---------- Source information ----------

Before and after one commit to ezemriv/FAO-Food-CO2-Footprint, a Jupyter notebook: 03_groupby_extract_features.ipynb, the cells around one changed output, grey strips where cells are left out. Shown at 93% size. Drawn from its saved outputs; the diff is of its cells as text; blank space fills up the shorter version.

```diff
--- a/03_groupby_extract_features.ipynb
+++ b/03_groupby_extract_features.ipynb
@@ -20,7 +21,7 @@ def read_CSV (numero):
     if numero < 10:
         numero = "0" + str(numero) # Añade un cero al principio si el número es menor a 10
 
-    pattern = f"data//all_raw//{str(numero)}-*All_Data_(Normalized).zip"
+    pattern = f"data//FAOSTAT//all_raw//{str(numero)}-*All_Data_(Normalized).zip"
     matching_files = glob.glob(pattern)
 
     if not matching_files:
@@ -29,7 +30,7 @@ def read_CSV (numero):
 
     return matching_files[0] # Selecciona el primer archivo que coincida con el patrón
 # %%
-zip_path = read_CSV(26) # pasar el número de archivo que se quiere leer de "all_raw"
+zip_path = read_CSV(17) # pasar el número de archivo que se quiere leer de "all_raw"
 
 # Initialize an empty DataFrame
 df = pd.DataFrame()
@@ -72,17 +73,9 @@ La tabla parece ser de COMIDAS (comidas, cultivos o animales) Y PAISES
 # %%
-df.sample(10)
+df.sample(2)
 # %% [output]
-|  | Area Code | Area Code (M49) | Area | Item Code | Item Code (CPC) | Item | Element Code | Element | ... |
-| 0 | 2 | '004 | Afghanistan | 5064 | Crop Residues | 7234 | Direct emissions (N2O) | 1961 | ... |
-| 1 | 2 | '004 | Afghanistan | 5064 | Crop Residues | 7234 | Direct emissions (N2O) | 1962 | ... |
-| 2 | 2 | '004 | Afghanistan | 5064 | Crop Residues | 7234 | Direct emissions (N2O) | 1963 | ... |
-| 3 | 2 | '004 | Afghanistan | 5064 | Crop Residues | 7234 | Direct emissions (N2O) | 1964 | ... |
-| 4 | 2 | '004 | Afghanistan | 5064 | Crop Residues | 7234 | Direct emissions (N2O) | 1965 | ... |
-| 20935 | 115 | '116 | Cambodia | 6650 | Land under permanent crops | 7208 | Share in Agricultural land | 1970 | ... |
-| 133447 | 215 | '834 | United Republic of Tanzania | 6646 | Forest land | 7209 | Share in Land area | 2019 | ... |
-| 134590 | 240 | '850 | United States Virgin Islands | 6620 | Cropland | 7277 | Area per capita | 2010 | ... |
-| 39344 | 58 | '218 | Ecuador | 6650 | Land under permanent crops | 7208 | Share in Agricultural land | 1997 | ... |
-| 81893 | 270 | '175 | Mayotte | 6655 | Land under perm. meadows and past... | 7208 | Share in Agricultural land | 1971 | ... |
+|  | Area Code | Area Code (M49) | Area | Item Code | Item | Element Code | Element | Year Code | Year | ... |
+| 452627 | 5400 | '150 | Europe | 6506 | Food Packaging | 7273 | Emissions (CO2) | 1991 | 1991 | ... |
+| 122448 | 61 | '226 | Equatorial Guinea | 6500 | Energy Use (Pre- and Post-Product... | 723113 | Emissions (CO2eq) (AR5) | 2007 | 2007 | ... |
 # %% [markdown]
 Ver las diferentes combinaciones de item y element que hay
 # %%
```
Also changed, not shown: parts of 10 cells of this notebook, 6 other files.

----------

## Problem
Find how many lines of the entries contain "número". Respond with the number only.

## Response for this exercise
3